[[ GIVEN RECORDS, beginning ]]
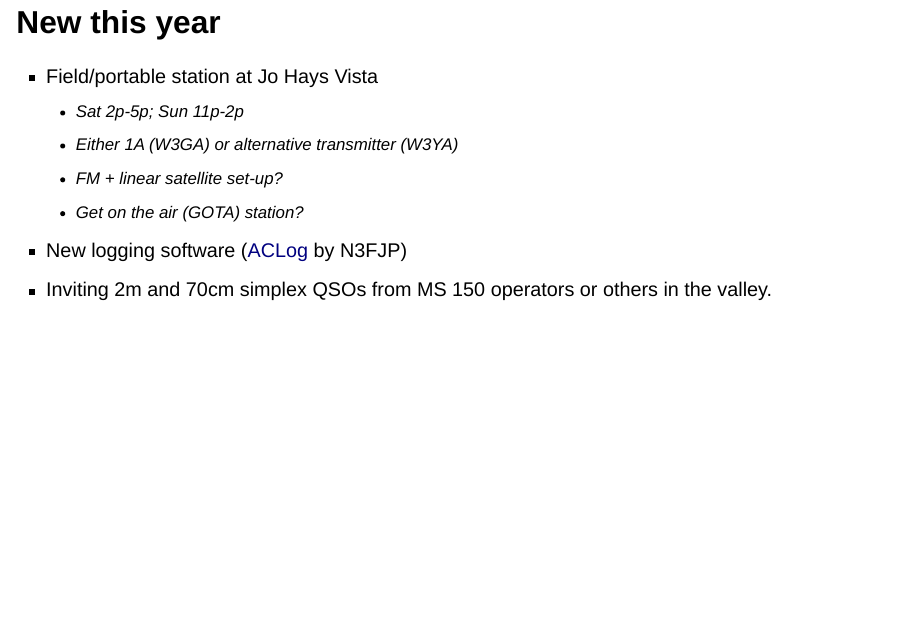
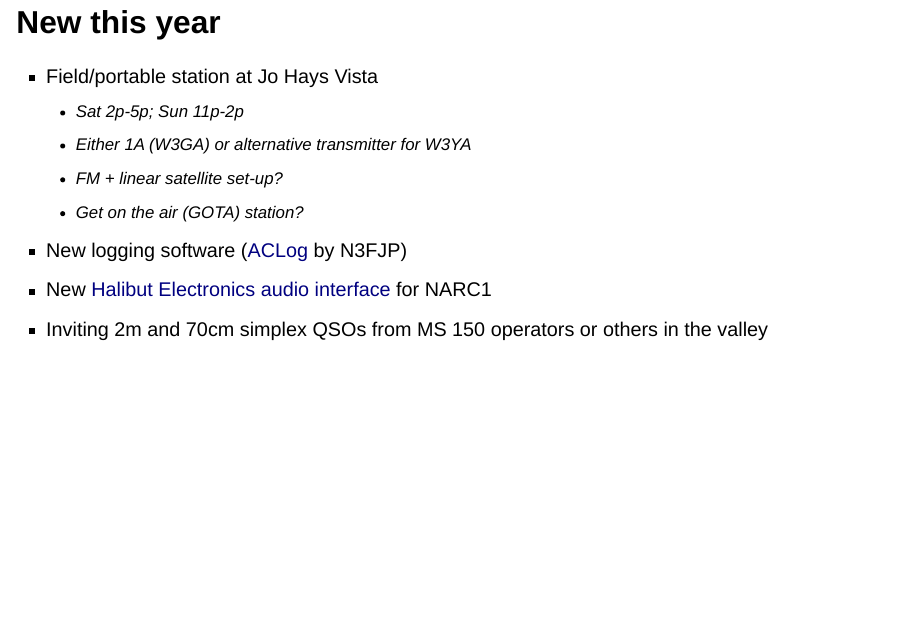
Before and after one commit to nittany-amateur-radio-club/presentations, a Quarto document (2024-06-11-clubhouse-rpt.qmd): page 9 of 10. Rendered offline with R 4.5, knitr and Pandoc in place of Quarto, with nearby package versions; drawn as Slidy slides in place of the format the file asks for; some code elsewhere in the file could not run offline.

Commit message:
Add link to Halibut Electronics.

```diff
--- a/2024-06-11-clubhouse-rpt.qmd
+++ b/2024-06-11-clubhouse-rpt.qmd
@@ -61,11 +61,12 @@ plot(code)
 
 - Field/portable station at Jo Hays Vista
   - Sat 2p-5p; Sun 11p-2p
-  - Either 1A (W3GA) or alternative transmitter (W3YA)
+  - Either 1A (W3GA) or alternative transmitter for W3YA
   - FM + linear satellite set-up?
   - Get on the air (GOTA) station?
 - New logging software ([ACLog](https://www.n3fjp.com/aclog.html) by N3FJP)
-- Inviting 2m and 70cm simplex QSOs from MS 150 operators or others in the valley.
+- New [Halibut Electronics audio interface ](https://electronics.halibut.com/product-category/ham/hhi) for NARC1
+- Inviting 2m and 70cm simplex QSOs from MS 150 operators or others in the valley
 
 ## Be Radio Active! June 22-23
 
```
Also changed, not shown: 2024-06-11-clubhouse-rpt-speaker.html, 2024-06-11-clubhouse-rpt.html.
[[ GIVEN RECORDS, end ]]
WHAT YOU NEED TO DO => Taking each record in turn, retype it exactly and drop any picture.

COMPLETED EXERCISE =>
Before and after one commit to nittany-amateur-radio-club/presentations, a Quarto document (2024-06-11-clubhouse-rpt.qmd): page 9 of 10. Rendered offline with R 4.5, knitr and Pandoc in place of Quarto, with nearby package versions; drawn as Slidy slides in place of the format the file asks for; some code elsewhere in the file could not run offline.

Commit message:
Add link to Halibut Electronics.

```diff
--- a/2024-06-11-clubhouse-rpt.qmd
+++ b/2024-06-11-clubhouse-rpt.qmd
@@ -61,11 +61,12 @@ plot(code)
 
 - Field/portable station at Jo Hays Vista
   - Sat 2p-5p; Sun 11p-2p
-  - Either 1A (W3GA) or alternative transmitter (W3YA)
+  - Either 1A (W3GA) or alternative transmitter for W3YA
   - FM + linear satellite set-up?
   - Get on the air (GOTA) station?
 - New logging software ([ACLog](https://www.n3fjp.com/aclog.html) by N3FJP)
-- Inviting 2m and 70cm simplex QSOs from MS 150 operators or others in the valley.
+- New [Halibut Electronics audio interface ](https://electronics.halibut.com/product-category/ham/hhi) for NARC1
+- Inviting 2m and 70cm simplex QSOs from MS 150 operators or others in the valley
 
 ## Be Radio Active! June 22-23
 
```
Also changed, not shown: 2024-06-11-clubhouse-rpt-speaker.html, 2024-06-11-clubhouse-rpt.html.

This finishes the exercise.